1) The "fines" are not fines. They are (unenforceable) invoices for a civil contract they allege you have entered into. These companies are for all intents and purposes, fucking con-artists. They put up signs in car parks of selected companies such as B&Q, McDonalds, Pizza Hut etc which are sometimes easy to see, sometimes not, and then post you a letter demanding money if you overstay in the car park. They rely on two things: a) You not knowing the law and b) You being duped by their attempts to make their demand look official such as a chequered border round the edge of the letter, and using terms in the letter such as "Penalty Charge Notice" or "PCN" (it's not one), as well as attaching a tear-off cheque.
2) These companies are operating with the permission of the car park's owners (be that B&Q, McD's or whatever) but often the owner has no idea of what kind of shady business practices the companies get up to, with threatening letters, abusive phonecalls, etc.
3) These companies are private parking companies. They have no legal authority whatsoever to issue parking tickets. The only people that can are the Police and the Council, and only then on the public highway or publically owned land.
4) The "contract" that parking company claim exists between you and them (i.e. by parking in the car park you agree to their terms and conditions) only exists if you are aware of it. In order for you to be aware of it you need to have seen the sign. These signs need to be clearly placed and be reasonably visible from where you parked.
5) The "debt collectors" and "CCJs" threatened by the letters will not materialise. You may well be sent letters from a credit collection company, but miraculously they will have the same address and bank account details as the parking company. It's a front. Furthermore, they haven't yet taken anyone to court. Why do you suppose this might be? Because these invoices are unenforceable in law. They are in a clear breach of the Unfair Terms in Consumer Contracts Regulations 1999 by charging a "fine" which is completely disproportionate to the loss incurred by the company (i.e. charging you £100 for overstaying in a free car park). These are the very same regulations used succesfully by many people fighting bank overdraft charges. As with overdraft charges, it doesn't even matter if you're made aware of these fine amounts and agree to them when you park (on the sign) - it's not relevant as far as the law is concerned. The only thing they are legally allowed to do is claim actual damages for breach of contract. (And even then they have to prove who was driving, and you have no obligation whatsoever to tell them as a private company). And since no damages have occurred (you have parked a bit too long in a free car park), there's nothing really they can claim for.

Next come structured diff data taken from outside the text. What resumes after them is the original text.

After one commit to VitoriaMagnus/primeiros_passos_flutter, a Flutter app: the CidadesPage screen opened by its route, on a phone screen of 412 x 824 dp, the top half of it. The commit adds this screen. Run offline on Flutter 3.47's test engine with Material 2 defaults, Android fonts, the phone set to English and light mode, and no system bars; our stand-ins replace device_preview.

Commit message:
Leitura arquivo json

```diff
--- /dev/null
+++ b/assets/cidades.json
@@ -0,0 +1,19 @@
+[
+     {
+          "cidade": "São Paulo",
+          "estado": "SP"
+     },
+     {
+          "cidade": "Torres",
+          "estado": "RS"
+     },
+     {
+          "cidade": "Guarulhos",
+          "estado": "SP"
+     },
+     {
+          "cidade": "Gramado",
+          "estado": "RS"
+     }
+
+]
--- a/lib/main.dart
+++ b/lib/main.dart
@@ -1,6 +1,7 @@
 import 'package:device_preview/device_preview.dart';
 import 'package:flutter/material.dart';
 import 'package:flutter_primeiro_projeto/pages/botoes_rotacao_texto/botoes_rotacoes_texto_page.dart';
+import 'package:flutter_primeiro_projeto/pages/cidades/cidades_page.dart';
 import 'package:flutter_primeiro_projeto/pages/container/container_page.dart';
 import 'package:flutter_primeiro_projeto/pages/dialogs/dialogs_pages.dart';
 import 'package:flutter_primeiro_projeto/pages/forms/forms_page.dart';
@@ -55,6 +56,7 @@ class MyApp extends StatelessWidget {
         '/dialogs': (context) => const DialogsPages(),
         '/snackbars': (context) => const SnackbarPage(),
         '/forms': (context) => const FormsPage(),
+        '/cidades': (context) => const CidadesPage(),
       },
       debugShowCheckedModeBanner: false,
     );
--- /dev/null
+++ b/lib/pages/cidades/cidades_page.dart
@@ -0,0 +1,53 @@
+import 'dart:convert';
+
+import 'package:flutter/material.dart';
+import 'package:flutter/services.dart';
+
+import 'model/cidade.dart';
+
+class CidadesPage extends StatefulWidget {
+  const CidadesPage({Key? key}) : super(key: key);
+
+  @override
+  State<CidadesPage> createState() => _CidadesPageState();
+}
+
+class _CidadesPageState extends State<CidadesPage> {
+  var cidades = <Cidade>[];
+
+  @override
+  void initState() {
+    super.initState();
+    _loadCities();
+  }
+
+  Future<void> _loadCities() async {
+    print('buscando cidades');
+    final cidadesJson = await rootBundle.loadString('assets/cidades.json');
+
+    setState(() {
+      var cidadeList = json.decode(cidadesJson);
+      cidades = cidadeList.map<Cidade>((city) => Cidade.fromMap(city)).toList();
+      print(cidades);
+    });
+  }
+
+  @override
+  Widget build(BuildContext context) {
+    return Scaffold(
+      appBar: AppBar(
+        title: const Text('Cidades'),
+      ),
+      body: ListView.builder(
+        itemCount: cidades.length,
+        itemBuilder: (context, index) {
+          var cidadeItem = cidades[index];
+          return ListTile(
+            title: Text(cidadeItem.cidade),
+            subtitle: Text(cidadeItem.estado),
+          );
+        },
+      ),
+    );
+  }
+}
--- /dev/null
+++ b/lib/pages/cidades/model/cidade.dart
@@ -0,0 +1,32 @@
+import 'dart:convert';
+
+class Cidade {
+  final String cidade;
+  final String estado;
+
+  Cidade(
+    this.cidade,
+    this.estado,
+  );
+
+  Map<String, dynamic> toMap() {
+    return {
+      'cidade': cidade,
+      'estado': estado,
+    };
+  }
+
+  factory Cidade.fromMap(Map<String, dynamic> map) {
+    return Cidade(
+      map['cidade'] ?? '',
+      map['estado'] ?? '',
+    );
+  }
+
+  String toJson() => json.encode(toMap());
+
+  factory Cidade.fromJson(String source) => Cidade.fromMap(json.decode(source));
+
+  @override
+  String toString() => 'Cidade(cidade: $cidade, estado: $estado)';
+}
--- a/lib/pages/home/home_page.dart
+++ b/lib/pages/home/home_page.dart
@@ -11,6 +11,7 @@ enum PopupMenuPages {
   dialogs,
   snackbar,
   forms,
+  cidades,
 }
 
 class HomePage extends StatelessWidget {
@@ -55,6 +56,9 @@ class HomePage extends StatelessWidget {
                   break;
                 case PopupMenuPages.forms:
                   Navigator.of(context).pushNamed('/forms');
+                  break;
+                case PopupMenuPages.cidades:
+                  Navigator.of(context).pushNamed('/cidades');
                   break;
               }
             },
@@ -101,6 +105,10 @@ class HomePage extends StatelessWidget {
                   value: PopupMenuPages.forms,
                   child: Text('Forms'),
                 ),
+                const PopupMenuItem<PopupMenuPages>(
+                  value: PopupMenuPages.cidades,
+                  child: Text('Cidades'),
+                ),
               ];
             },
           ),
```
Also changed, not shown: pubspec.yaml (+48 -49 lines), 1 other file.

What should you do if you get a letter
My advice, based on extensive research, is just to ignore it. They will send another, maybe 2. You may then get (but not always) a letter from a "credit collection company". This is normally the same company as the private parking one, under a different guise. Ignore this like you have done the previous letters. Nothing will happen. If it does go to court (which it won't), you will win anyway. If you respond, you'll go onto a "potential fuckwit" list and they'll just pester you even more. Fuck them.
An interesting aside is that this also applies to paid car parks, e.g. NCP. They may try to charge you a similar amount for overstaying your paid-for parking ticket, but they can't, due to the same reasons as detailed above. All they can claim for in court is the loss that they have incurred, which would be how much it would have cost you to buy a ticket to cover the overstayed time.